This study is examining the effect of labeling food with physical activity calorie expenditure (PACE) information as opposed to standard calorie information and see if PACE labeling will lead to lower calorie food purchasing. In a partnership with Blue Cross Blue Shield of Chapel Hill, Durham and Winston Salem, the UNC research team collected information on calories purchased and gym use at each of the worksite cafeterias. The study was designed as a three-group interrupted time-series controlled trial to assess the effects of PACE labels on food choices and physical activity behaviors. Additionally, a smaller cohort of participants was be tracked to garner individual-level information.
Capturing Healthy Options at Work: Doctoral Research
Health Behavior PhD Candidate Michael Close is using data from the Capturing Healthy Options at Work trial to provide actionable insights to workplace health promotion practitioners interested in enhancing levels of physical activity among office workers. The research will identify segments of office workers by types of activity behaviors and examine how those segments may differ by demographic characteristics, objectively-measured levels of physical activity per week, and body mass index. Information on segment composition will aid practitioners in program development and resource allocation.
McDowell County Worksite Wellness Project

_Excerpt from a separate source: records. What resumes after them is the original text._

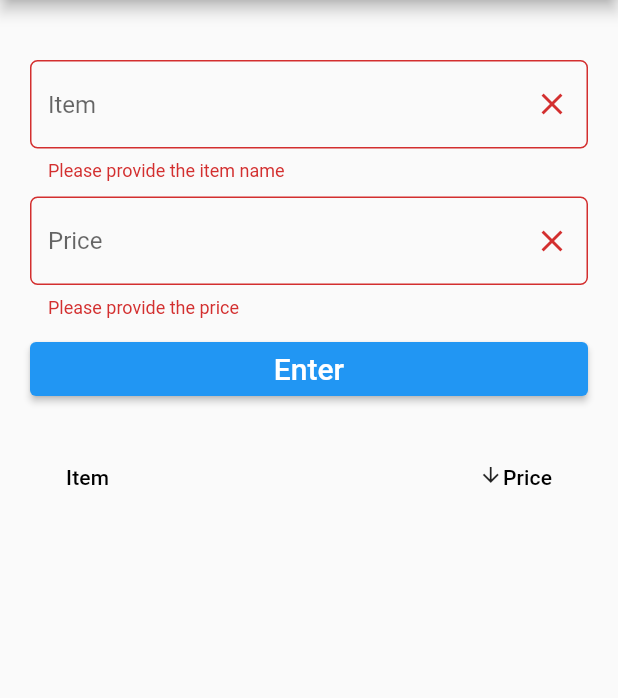
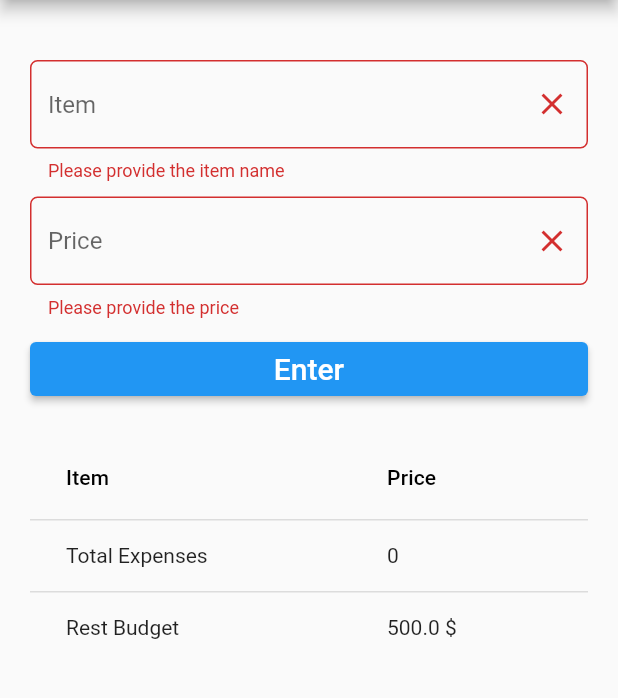
Before and after one commit to Sadid-USN/foreach_and_where, a Flutter app: the screen it shows after launch, after a tap on "Enter", on a phone screen of 412 x 824 dp, the part 84-782 px from its top. Run offline on Flutter 3.47's test engine with Material 2 defaults, Android fonts, the phone set to English and light mode, and no system bars; our stand-ins replace hive, hive_flutter; accounts and stored records are empty.

Commit message:
try to save price in hive

```diff
--- /dev/null
+++ b/lib/Hive/box.dart
@@ -0,0 +1,8 @@
+import 'package:hive/hive.dart';
+import 'package:list_filtring/Hive/item.dart';
+
+class Boxes{
+ static Box<ItemBudget> getItemBudget() =>
+ Hive.box<ItemBudget>('budget');
+
+}
--- /dev/null
+++ b/lib/Hive/item.dart
@@ -0,0 +1,11 @@
+import 'package:hive/hive.dart';
+part 'item.g.dart';
+
+@HiveType(typeId: 1)
+class ItemBudget {
+  @HiveField(0)
+ String ?itemName;
+
+ @HiveField(1)
+ double ?itemPrice;
+}
--- a/lib/main.dart
+++ b/lib/main.dart
@@ -1,9 +1,15 @@
 import 'package:flutter/material.dart';
-import 'package:list_filtring/for_each.dart';
-import 'package:list_filtring/map.dart';
-import 'package:list_filtring/where_function.dart';
+import 'package:hive_flutter/hive_flutter.dart';
+import 'package:list_filtring/Hive/item.dart';
+import 'package:list_filtring/reduce_method.dart';
 
-void main() {
+void main() async{
+ WidgetsFlutterBinding.ensureInitialized();
+  await Hive.initFlutter();
+
+  Hive.registerAdapter(ItemBudgetAdapter());
+  await Hive.openBox<ItemBudget>('budget');
+
   runApp(const MyApp());
 }
 
@@ -18,7 +24,7 @@ class MyApp extends StatelessWidget {
       theme: ThemeData(
         primarySwatch: Colors.blue,
       ),
-      home: const MapFunction(),
+      home: const ReduceMethod(),
     );
   }
 }
--- /dev/null
+++ b/lib/reduce_method.dart
@@ -0,0 +1,187 @@
+
+
+import 'package:flutter/material.dart';
+import 'package:hive_flutter/adapters.dart';
+import 'package:list_filtring/Hive/box.dart';
+import 'package:list_filtring/Hive/item.dart';
+import 'package:list_filtring/widget/form_input_filed.dart';
+
+class ReduceMethod extends StatefulWidget {
+  const ReduceMethod({Key? key}) : super(key: key);
+
+  @override
+  State<ReduceMethod> createState() => _ReduceMethodState();
+}
+
+class _ReduceMethodState extends State<ReduceMethod> {
+  List<ItemBudget> items = [];
+  Box ? box;
+  final _formkey = GlobalKey<FormState>();
+  TextEditingController _itemController = TextEditingController();
+  TextEditingController _priceController = TextEditingController();
+
+  @override
+  void initState() {
+    super.initState();
+    _itemController = TextEditingController();
+    _priceController = TextEditingController();
+
+
+  }
+
+
+  @override
+  void dispose() {
+    _priceController.dispose();
+    _itemController.dispose();
+    Hive.close();
+    super.dispose();
+  }
+
+  @override
+  Widget build(BuildContext context) {
+    return Scaffold(
+        appBar: AppBar(
+          title: const Text('Map Function'),
+          centerTitle: true,
+        ),
+        body: Padding(
+          padding: const EdgeInsets.symmetric(horizontal: 20, vertical: 40),
+          child: Form(
+            key: _formkey,
+            child: SingleChildScrollView(
+              child: Column(
+                mainAxisAlignment: MainAxisAlignment.start,
+                crossAxisAlignment: CrossAxisAlignment.stretch,
+                children: [
+                  FormInputField(
+                    itemController: _itemController,
+                    hintText: 'Item',
+                    validateMessage: 'Please provide the item name',
+                    keyboardType: TextInputType.text,
+                  ),
+                  const SizedBox(
+                    height: 10,
+                  ),
+                  FormInputField(
+                    itemController: _priceController,
+                    hintText: 'Price',
+                    validateMessage: 'Please provide the price',
+                    keyboardType: const TextInputType.numberWithOptions(
+                      decimal: true,
+                    ),
+                  ),
+                  const SizedBox(
+                    height: 10,
+                  ),
+                  ElevatedButton(
+                      onPressed: () {
+
+                        setState(() {
+                          if (_formkey.currentState!.validate()) {
+                            items.add(
+                              ItemBudget()
+                              ..itemName = _itemController.text
+                              ..itemPrice = double.parse(_priceController.text),
+
+                            );
+                            final box = Boxes.getItemBudget();
+                            // box.add(item);
+
+
+                          }
+
+                          _itemController.clear();
+                          _priceController.clear();
+                        });
+                      },
+                      child: const Text(
+                        'Enter',
+                        style: TextStyle(fontSize: 20),
+                      )),
+                  const SizedBox(
+                    height: 20,
+                  ),
+                  DataTable(
+                    columns: const [
+                      DataColumn(
+                        label: Text('Item'),
+                      ),
+                      DataColumn(
+                        label: Text('Price'),
+                      ),
+                    ],
+                    rows: [
+                      ...items.map(
+                        (element) => DataRow(
+                          cells: [
+                            DataCell(
+                              Text(element.itemName!),
+                            ),
+                            DataCell(
+                              Text('${element.itemPrice!} \$'),
+                            ),
+                          ],
+                        ),
+                      ),
+                      DataRow(cells: [
+                        const DataCell(
+                          Text('Total Expenses'),
+                        ),
+                        DataCell(
+                          //TODO Calculate the total expenses
+                          Text(items.isNotEmpty
+                              ? '${items
+                                  .map((e) => e.itemPrice)
+                                  .reduce((value, element) => value! + element!)} \$'
+                              : '0'),
+                        ),
+                      ]),
+                      DataRow(
+                        cells: [
+
+                           const DataCell(
+                            //TODO Calculate the rest budget with an init budget of 500$
+                            Text('Rest Budget'),
+                          ),
+                          DataCell(
+
+                            Text(
+
+                              '${items.fold<double>(500, (previousValue, element) => previousValue - element.itemPrice!)} \$'
+
+                              )
+                          ),
+                        ],
+                      ),
+                    ],
+                  ),
+                ],
+              ),
+            ),
+          ),
+        ));
+  }
+
+  Iterable<DataRow> mapItemToDataRows(List<Item> items) {
+    Iterable<DataRow> dataRows = items.map((item) {
+      return DataRow(cells: [
+        DataCell(
+          Text(item.itemName!),
+        ),
+        DataCell(
+          Text(
+            item.itemPrice.toString(),
+          ),
+        ),
+      ]);
+    });
+    return dataRows;
+  }
+}
+
+class Item {
+  String? itemName;
+  double? itemPrice;
+  Item({this.itemName, this.itemPrice});
+}
--- a/pubspec.yaml
+++ b/pubspec.yaml
@@ -34,6 +34,10 @@ dependencies:
   # The following adds the Cupertino Icons font to your application.
   # Use with the CupertinoIcons class for iOS style icons.
   cupertino_icons: ^1.0.2
+  hive: ^2.1.0
+  hive_flutter: ^1.1.0
+  hive_generator: ^1.1.2
+  build_runner: ^2.1.10
 
 dev_dependencies:
   flutter_test:
```
Also changed, not shown: lib/Hive/item.g.dart (added), pubspec.lock, 7 other files.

Beginning in 2014, a research team lead by Dr. Laura Linnan, Professor, UNC Gillings School of Global Public Health and Director, Carolina Collaborative for Research on Work and Health, was awarded a contract from the McDowell County Health Care Coalition to: 1) clarify best practices and trends for workplace health and safety; 2) assess current attitudes, status, and interests of McDowell County employers and employees regarding workplace health and safety; and, 3) summarize results and offer recommendations that could assist McDowell County in planning next steps.
The team worked in collaboration with McDowell County stakeholders to design, promote, and deploy a survey of all employers in McDowell County; followed by in-depth interviews with a smaller convenience sample of employers and employees. Twenty-seven percent of eligible employers (n=84) completed the survey, and 19 employers plus 74 employees participated in the in-depth interviews. Together, the data and an extensive review of the literature was used to prepare a report and offer recommendations on efforts to improve worker and workplace health that benefits all McDowell County residents.